For .NET Core 3.0, we’re shipping a brand new namespace called System.Text.Json with support for a reader/writer, a document object model (DOM), and a serializer. In this blog post, I’m telling you why we built it, how it works, and how you can try it.
We’re excited to announce the release of .NET Core 2.2. It includes diagnostic improvements to the runtime, support for ARM32 for Windows and Azure Active Directory for SQL Client. The biggest improvements in this release are in ASP.NET Core.
ASP.NET Core 2.2 and Entity Framework Core 2.2 are also releasing today.
We are happy to let you know that .NET Framework 4.8 is now feature complete and we have an early access build to share with you all! We will continue to stabilize this release and take more fixes over the coming months,
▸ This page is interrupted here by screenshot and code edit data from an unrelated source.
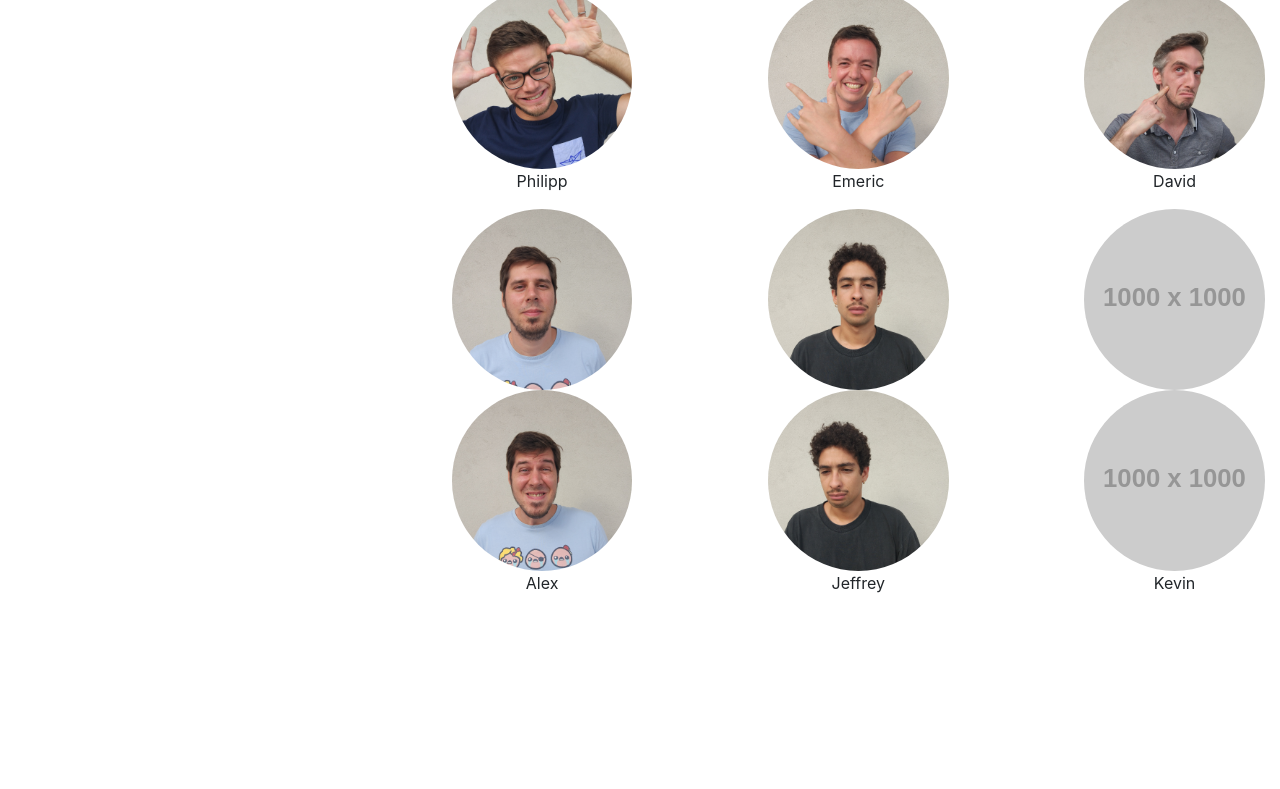
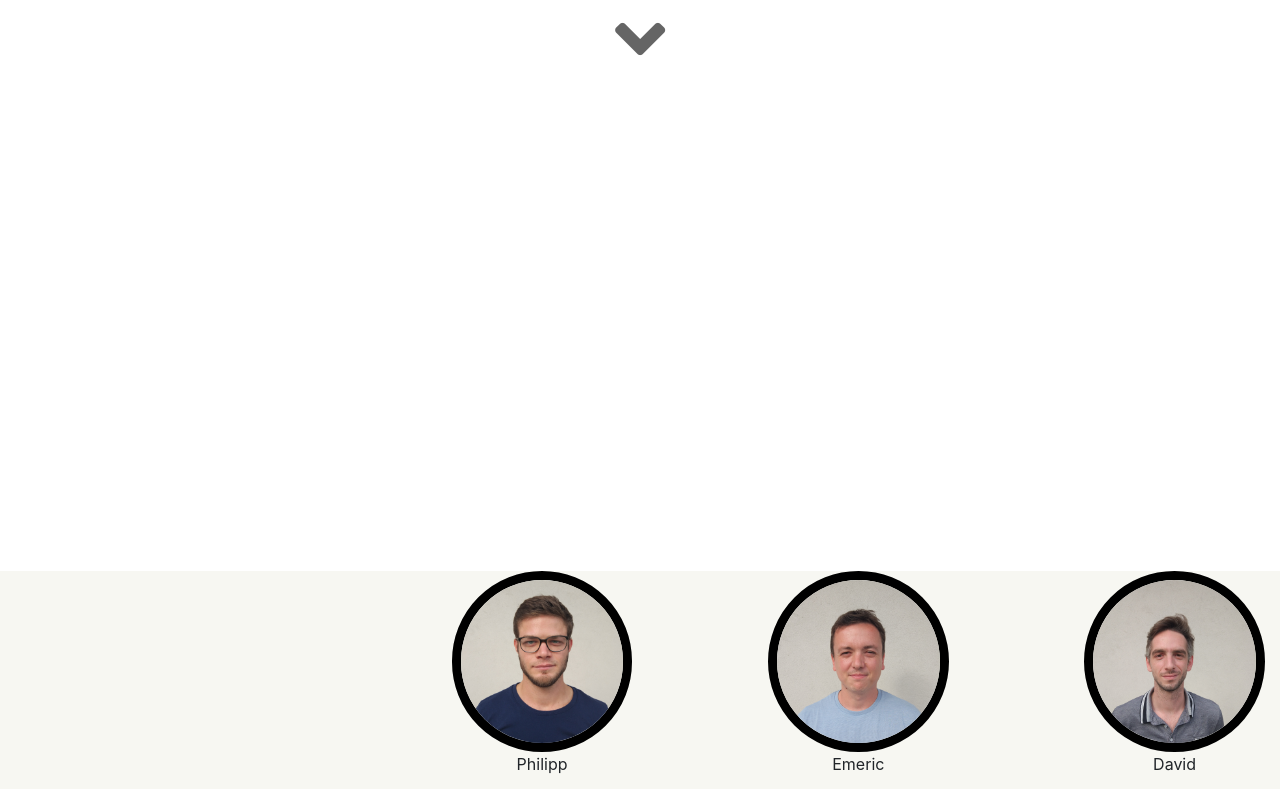
Before and after one commit to DevEmeric/WCS-Proj1-grp4, a plain HTML site: page indexEm.html in a window 1280 px wide. Shown: the part 493-1282 px from the top of the page. Before the commit the page ends 1104 px from the top, so only its background shows below. Drawn offline with nearby package versions, Linux system fonts and the light colour scheme; placeholder pictures from the web are drawn by us.

Commit message:
Update indexEm.html

```diff
--- a/indexEm.html
+++ b/indexEm.html
@@ -13,7 +13,7 @@
     <link rel="stylesheet" href="https://stackpath.bootstrapcdn.com/bootstrap/4.1.3/css/bootstrap.min.css" integrity="sha384MCw98/SFnGE8fJT3GXwEOngsV7Zt27NXFoaoApmYm81iuXoPkFOJwJ8ERdknLPMO" crossorigin="anonymous">
     <!-- rajout du framework jquery -->
     <script src="https://code.jquery.com/jquery-3.3.1.min.js"></script>
-    <link rel="stylesheet" href="style.css">
+    <link rel="stylesheet" href="styleEm.css">
 
 </head>
 
```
The .NET Framework 4 saw the introduction of the System.Threading.Tasks namespace, and with it the Task class. This type and the derived Task<TResult> have long since become a staple of .NET programming, key aspects of the asynchronous programming model introduced with C# 5 and its async / await keywords.
I’d like to tell you about some of the recent changes we’ve made as part of our ongoing work to extend the optimization capabilities of RyuJIT, the MSIL-to-native code generator used by .NET Core and .NET Framework. I hope it will make for an interesting read,
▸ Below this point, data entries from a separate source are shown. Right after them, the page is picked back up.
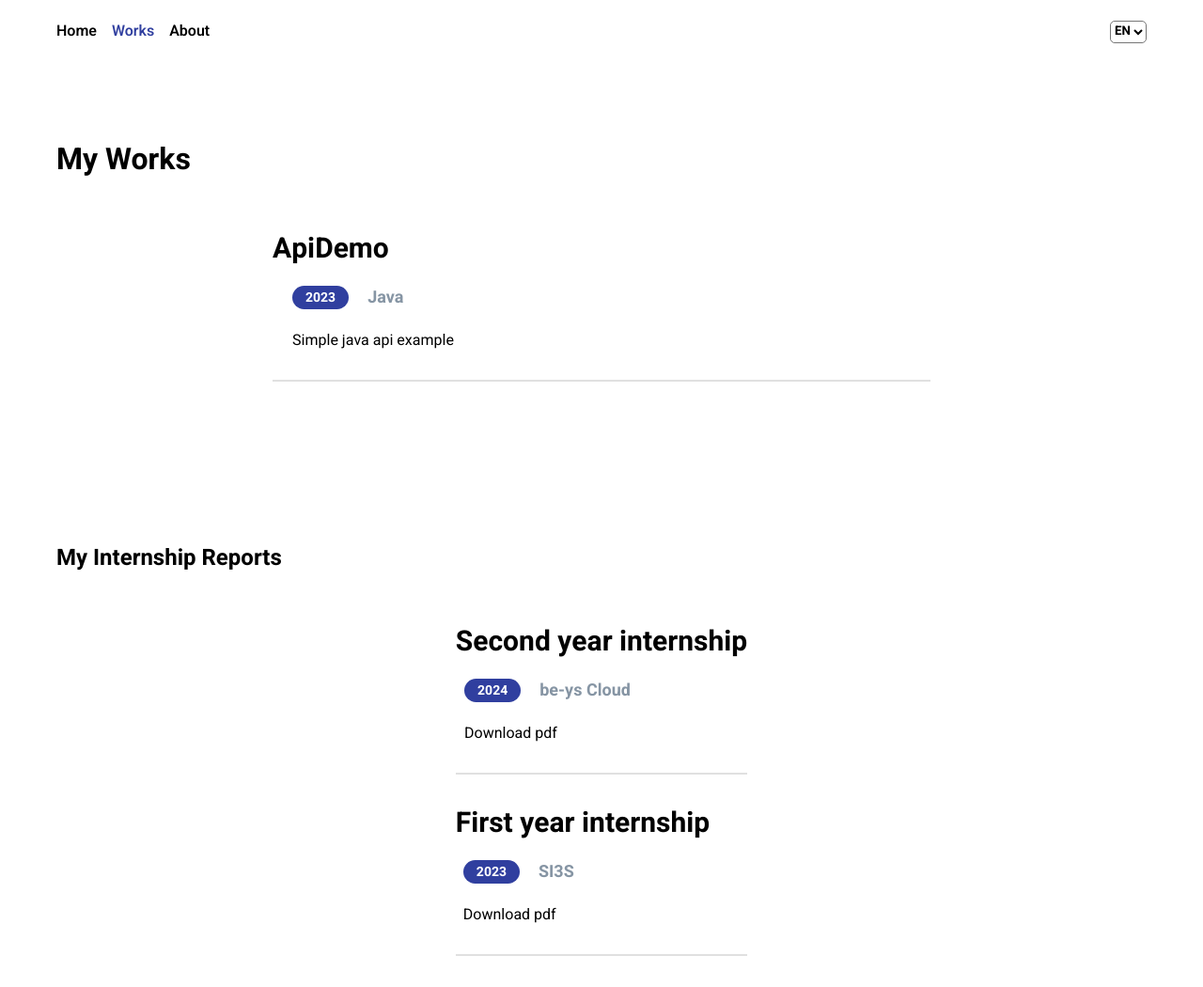
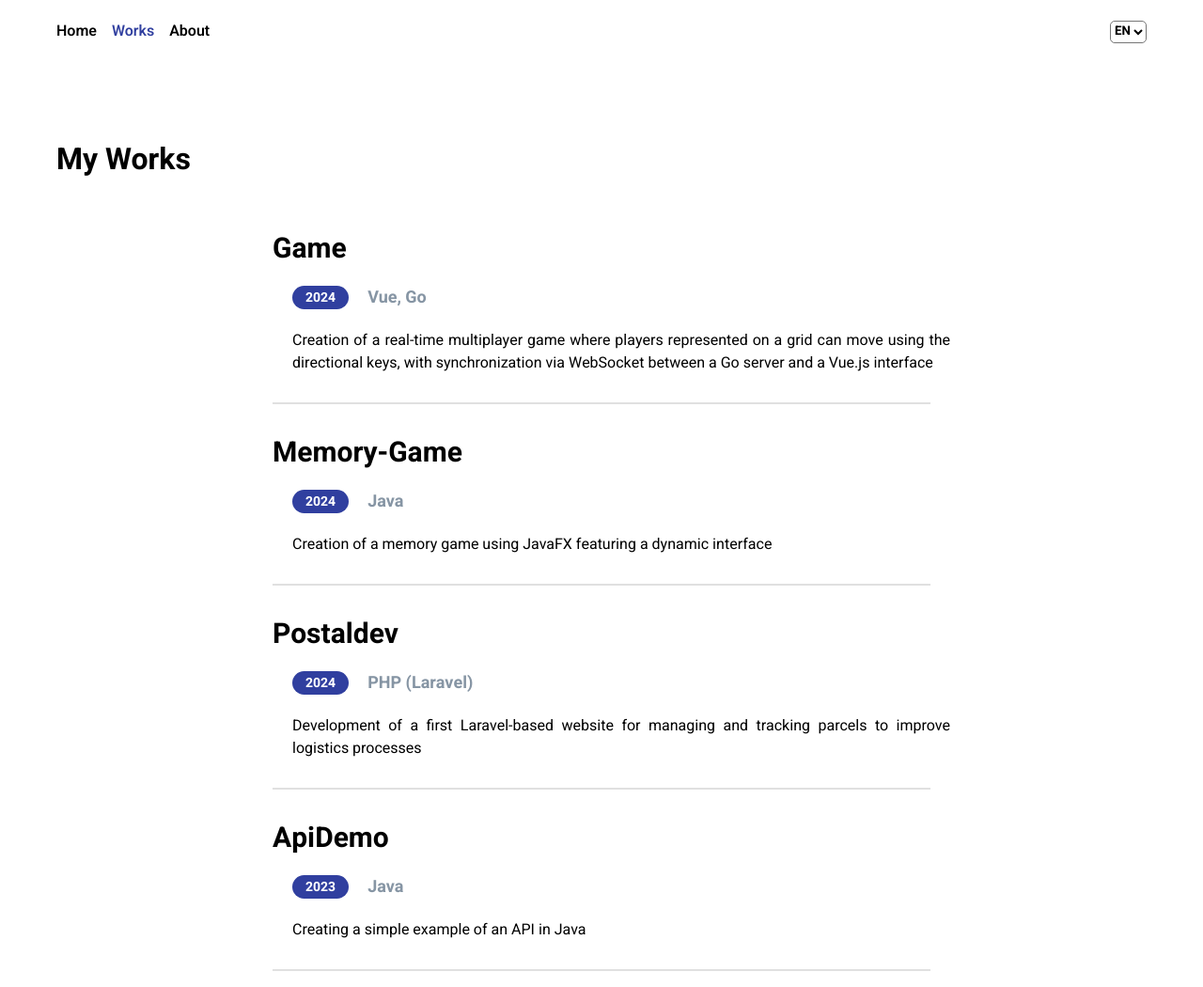
Before and after one commit to RyukaTV/folio, a plain HTML site: page works.html in a window 1280 px wide. Shown: the top 1050 px of the page at 94% size. Drawn offline with nearby package versions, Linux system fonts and the light colour scheme.

Commit message:
added some works

```diff
--- a/lang/messages.js
+++ b/lang/messages.js
@@ -19,7 +19,12 @@ const messages= {
             internTitle1: "Stage de deuxième année",
             internTitle2: "Stage de première année",
             btitle: "Mes Réalisations",
-            apidemo_description: "Simple exemple d'api java",
+            descriptions:{
+                apidemo: "Création d'un simple exemple d'une API en java",
+                postaldev: "Réalisation d'un premier site en Laravel permettant la gestion et le suivi des colis pour améliorer les processus logistiques",
+                memoryGame: "Réalisation d'un jeu de mémoire en JavaFX avec une interface interactive",
+                game: "Réalisation d'un jeu multijoueur en temps réel où des joueurs représentés sur une grille peuvent se déplacer en utilisant les touches directionnelles, avec synchronisation via WebSocket entre un serveur Go et une interface Vue.js",
+            }
         },
         about:{
             Title: "à Propos de moi",
@@ -50,7 +55,12 @@ const messages= {
             internTitle1: "Second year internship",
             internTitle2: "First year internship",
             btitle: "My Works",
-            apidemo_description: "Simple java api example",
+            descriptions:{
+                apidemo: "Creating a simple example of an API in Java",
+                postaldev: "Development of a first Laravel-based website for managing and tracking parcels to improve logistics processes",
+                memoryGame: "Creation of a memory game using JavaFX featuring a dynamic interface",
+                game: "Creation of a real-time multiplayer game where players represented on a grid can move using the directional keys, with synchronization via WebSocket between a Go server and a Vue.js interface",
+            }
         },
         about:{
             Title: "About me",
--- a/utils.js
+++ b/utils.js
@@ -30,7 +30,7 @@ function showIndexMessages() {
         document.getElementById('fw').textContent= myfunc("index.fw");
         document.getElementById("description").textContent= myfunc("index.description");
         document.getElementById("view").textContent= myfunc("index.view");
-        document.getElementById("apidesc").textContent= myfunc("works.apidemo_description");
+        document.getElementById("apidesc").textContent= myfunc("works.descriptions.apidemo");
     } catch (error) {
     }
 }
@@ -46,7 +46,11 @@ function showWorksMessages(){
             elements[i].textContent = myfunc(elements[i].className);
         }
 
-        document.getElementById("description").textContent= myfunc("works.apidemo_description");
+        document.getElementById("game").textContent= myfunc("works.descriptions.game");
+        document.getElementById("memoryGame").textContent= myfunc("works.descriptions.memoryGame");
+        document.getElementById("postaldev").textContent= myfunc("works.descriptions.postaldev");
+        document.getElementById("apidemo").textContent= myfunc("works.descriptions.apidemo");
+
         document.getElementById("internTitle1").textContent= myfunc("works.internTitle1");
         document.getElementById("internTitle2").textContent= myfunc("works.internTitle2");
     } catch (error) {
--- a/works.html
+++ b/works.html
@@ -32,13 +32,52 @@
         <div class="works-list">
             <div class="item">
                 <div class="details">
+                    <h3><a href="https://github.com/RyukaTV/Game" target="_blank">Game</a></h3>
+                    <div class="ml">
+                        <div class="item-info">
+                            <div class="year-badge">2024</div>
+                            <h4>Vue, Go</h4>
+                        </div>
+                        <p id="game"></p>
+                    </div>
+                </div>
+            </div>
+
+            <div class="item">
+                <div class="details">
+                    <h3><a href="https://github.com/RyukaTV/Memory-Game" target="_blank">Memory-Game</a></h3>
+                    <div class="ml">
+                        <div class="item-info">
+                            <div class="year-badge">2024</div>
+                            <h4>Java</h4>
+                        </div>
+                        <p id="memoryGame"></p>
+                    </div>
+                </div>
+            </div>
+
+            <div class="item">
+                <div class="details">
+                    <h3><a href="https://github.com/RyukaTV/Postaldev" target="_blank">Postaldev</a></h3>
+                    <div class="ml">
+                        <div class="item-info">
+                            <div class="year-badge">2024</div>
+                            <h4>PHP (Laravel)</h4>
+                        </div>
+                        <p id="postaldev"></p>
+                    </div>
+                </div>
+            </div>
+
+            <div class="item">
+                <div class="details">
                     <h3><a href="https://github.com/RyukaTV/ApiDemo" target="_blank">ApiDemo</a></h3>
                     <div class="ml">
                         <div class="item-info">
                             <div class="year-badge">2023</div>
                             <h4>Java</h4>
                         </div>
-                        <p id="description"></p>
+                        <p id="apidemo"></p>
                     </div>
                 </div>
             </div>
```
This post was co-written by Daniel Podder and Bertrand Le Roy.
.NET Core 2.0 introduces many new optimizations that will make your code even faster. A lot of work has been done in the base class library to improve performance, but in this post,
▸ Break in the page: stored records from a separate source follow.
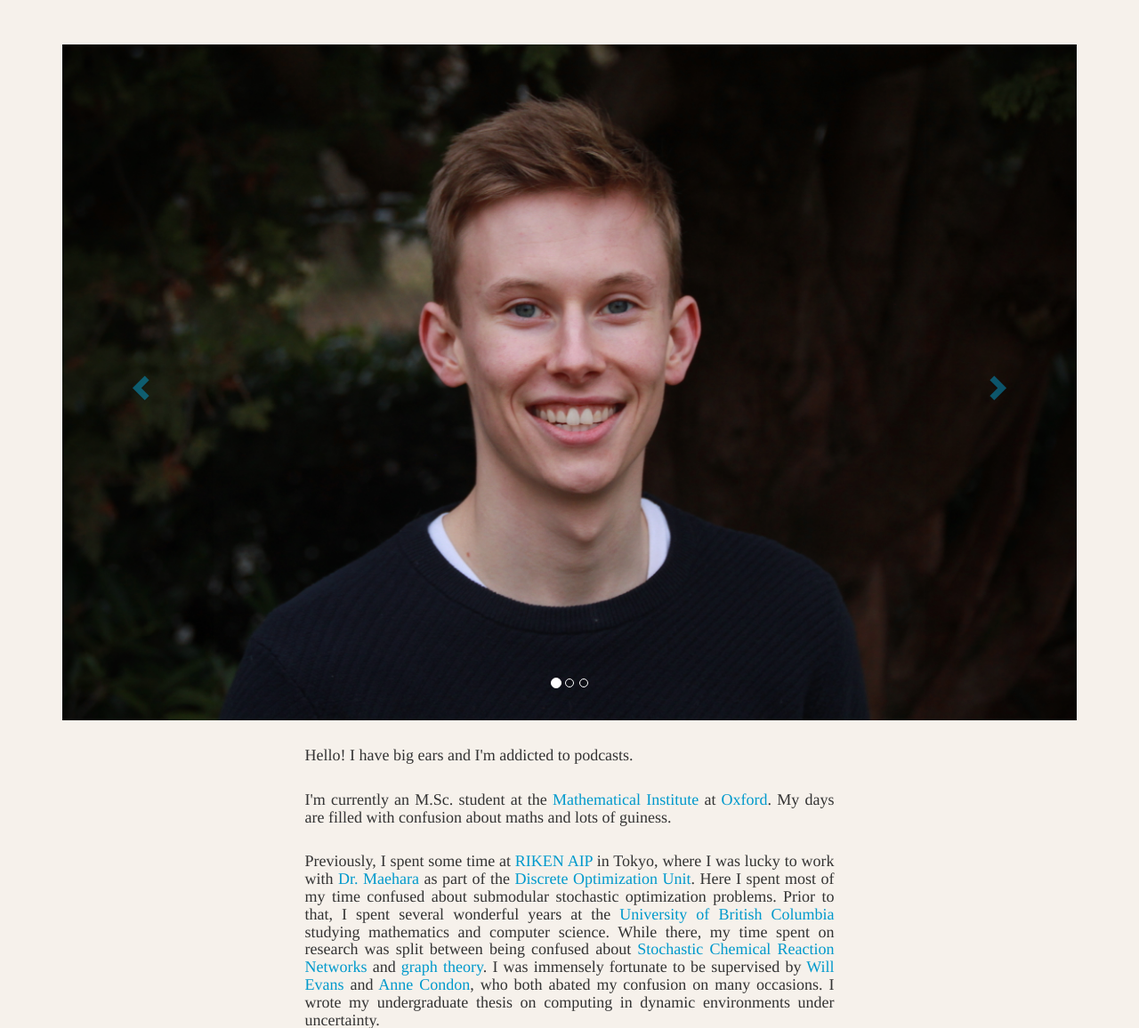
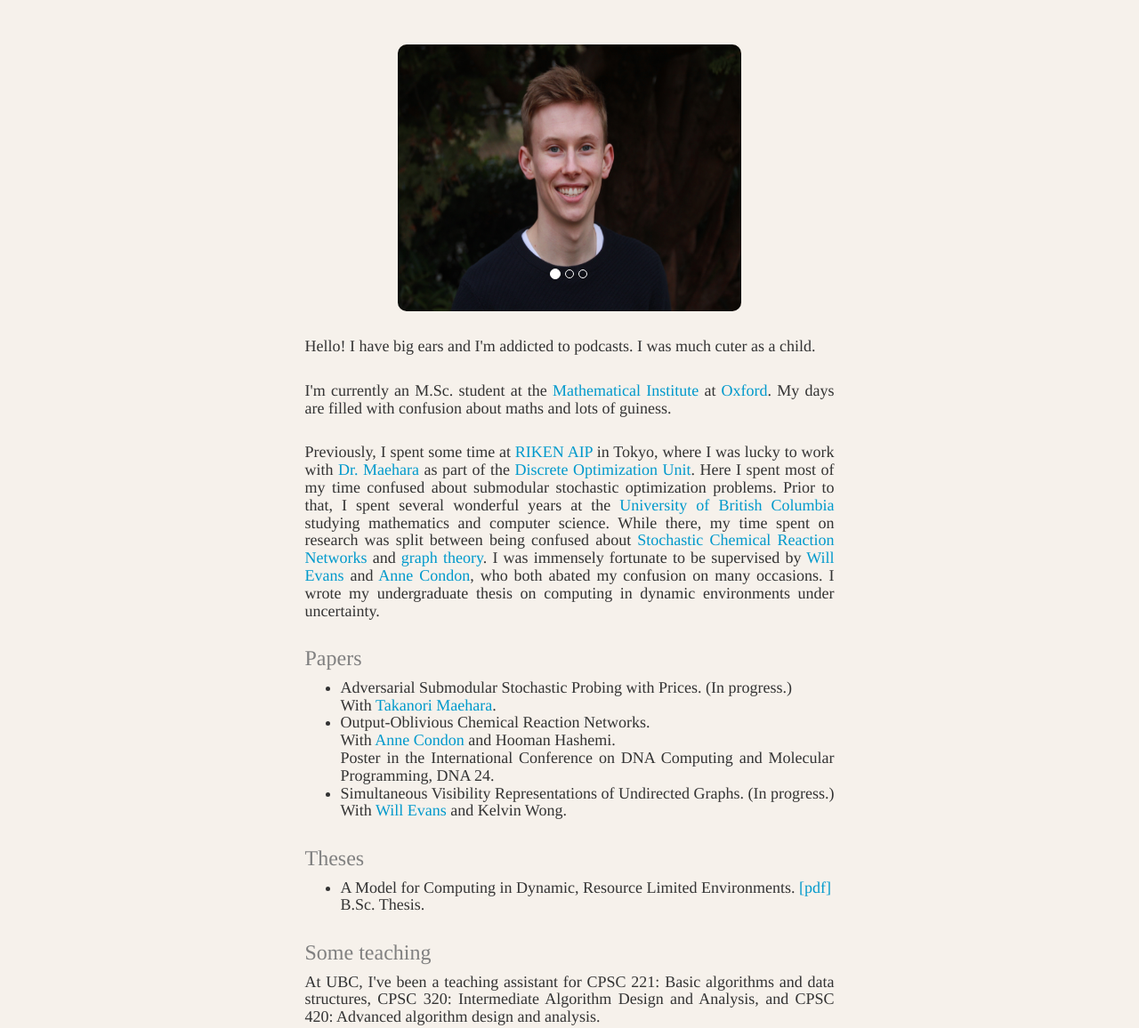
Before and after one commit to bchugg/bchugg.github.io, a PHP site: page / in a window 1280 px wide. Shown: the part 63-1219 px from the top of the page at 89% size. Run offline with PHP 8.4, Linux system fonts and the light colour scheme; some libraries are stand-ins or nearby versions.

Commit message:
add more things

```diff
--- a/assets/stylesheets/main.css
+++ b/assets/stylesheets/main.css
@@ -42,14 +42,14 @@ sass file */
     margin-top: 30px; }
   .main-body a {
     color: #0099cc; }
-  .main-body .photo #top-img {
-    width: auto;
-    border-radius: 10px; }
+  .main-body .carousel-inner .item img {
+    border-radius: 10px;
+    display: inline; }
     @media (min-width: 768px) {
-      .main-body .photo #top-img {
+      .main-body .carousel-inner .item img {
         height: 300px; } }
     @media (max-width: 767px) {
-      .main-body .photo #top-img {
+      .main-body .carousel-inner .item img {
         height: 150px; } }
   .main-body .podcasts h3 {
     padding-bottom: 20px; }
--- a/assets/stylesheets/main.scss
+++ b/assets/stylesheets/main.scss
@@ -69,15 +69,18 @@ $linkcolor: #0099cc;
 	a {
 		color: $linkcolor;
 	}
-	.photo #top-img {
+
+	.carousel-inner .item {
+		img {
+			border-radius: 10px;
+			display: inline;
 			@media (min-width: $min_desktop_width) {
 				height: 300px;
 			}
 			@media(max-width: $max_mobile_width) {
 				height: 150px;
 			}
-	 	width: auto;
-	 	border-radius: 10px;
+		}
 	}
 
 	.podcasts {
--- a/index.php
+++ b/index.php
@@ -3,13 +3,13 @@
 <body>
 	<?php include 'shared/header.php'; ?>
 	<div class='container-fluid main-body'>
-		<div class='container photo text-center'>
+		<div class='col-sm-4 col-sm-offset-4 photos text-center'>
 			<?php  include 'shared/carousel.php'; ?>
 			<!-- <img id='top-img' src="./assets/images/me.JPG" alt='A silly picture of me'>			 -->
 		</div>
 		<div class='col-sm-6 col-sm-offset-3 info'>
 			<h4>
-				Hello! I have big ears and I'm addicted to podcasts.
+				Hello! I have big ears and I'm addicted to podcasts. I was much cuter as a child.
 			</h4>
 
 			<h4>
--- a/shared/carousel.php
+++ b/shared/carousel.php
@@ -1,4 +1,4 @@
-<div id="mainPhoto" class="carousel slide" data-ride="carousel">
+<div id="mainPhoto" class="carousel slide" data-interval='false' data-ride="carousel">
   <!-- Indicators -->
   <ol class="carousel-indicators">
     <li data-target="#mainPhoto" data-slide-to="0" class="active"></li>
@@ -9,25 +9,26 @@
   <!-- Wrapper for slides -->
   <div class="carousel-inner">
     <div class="item active">
-      <img src="assets/images/me.JPG" alt="Los Angeles" style="width:100%;">
+      <img src="assets/images/me.JPG" alt="me">
     </div>
 
     <div class="item">
-      <img src="assets/images/me.JPG" alt="Los Angeles" style="width:100%;">
+      <img src="assets/images/babyme.JPG" alt="baby">
     </div>
 
     <div class="item">
-      <img src="assets/images/me.JPG" alt="Los Angeles" style="width:100%;">
+      <img src="assets/images/stokedme.JPG" alt="stoked">
     </div>
+
   </div>
 
   <!-- Left and right controls -->
-  <a class="left carousel-control" href="#mainPhoto" data-slide="prev">
+  <!-- <a class="left carousel-control" href="#mainPhoto" data-slide="prev">
     <span class="glyphicon glyphicon-chevron-left"></span>
     <span class="sr-only">Previous</span>
   </a>
   <a class="right carousel-control" href="#mainPhoto" data-slide="next">
     <span class="glyphicon glyphicon-chevron-right"></span>
     <span class="sr-only">Next</span>
-  </a>
+  </a> -->
 </div>
```
Also changed, not shown: books.php (+11 -1 lines), podcasts.php (+23 -3 lines), assets/images/babyme.JPG (added), assets/images/stokedme.JPG (added), 1 other file. Lines whose indentation alone changed are shown as unchanged.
RyuJIT is the just-in-time compiler used by .NET Core on x64 and now x86 and by the .NET Framework on x64 to compile MSIL bytecode to native machine code when a managed assembly executes. I’d like to point out some of the past year’s improvements that have gone into RyuJIT,
Update (2017/06/12): Added BenchmarkDotNet blog post link.
There are many exciting aspects to .NET Core (open source, cross platform, x-copy deployable, etc.) that have been covered in posts on this blog before. To me, though, one of the most exciting aspects of .NET Core is performance.
Today, we are releasing a new set of reliability and quality updates for .NET Core 1.0. This month’s update is our second Long Term Support (LTS) update and includes updated versions of multiple packages in .NET Core, ASP.NET Core and Entity Framework Core.
Holidays are almost upon us. Last year around Christmas time I wrote a set of GC ETW blog entries to help with diagnosing GC heap related issues. This year I want to discuss taking that a (big) step further and making an SDK that does the analysis for you using these ETW events –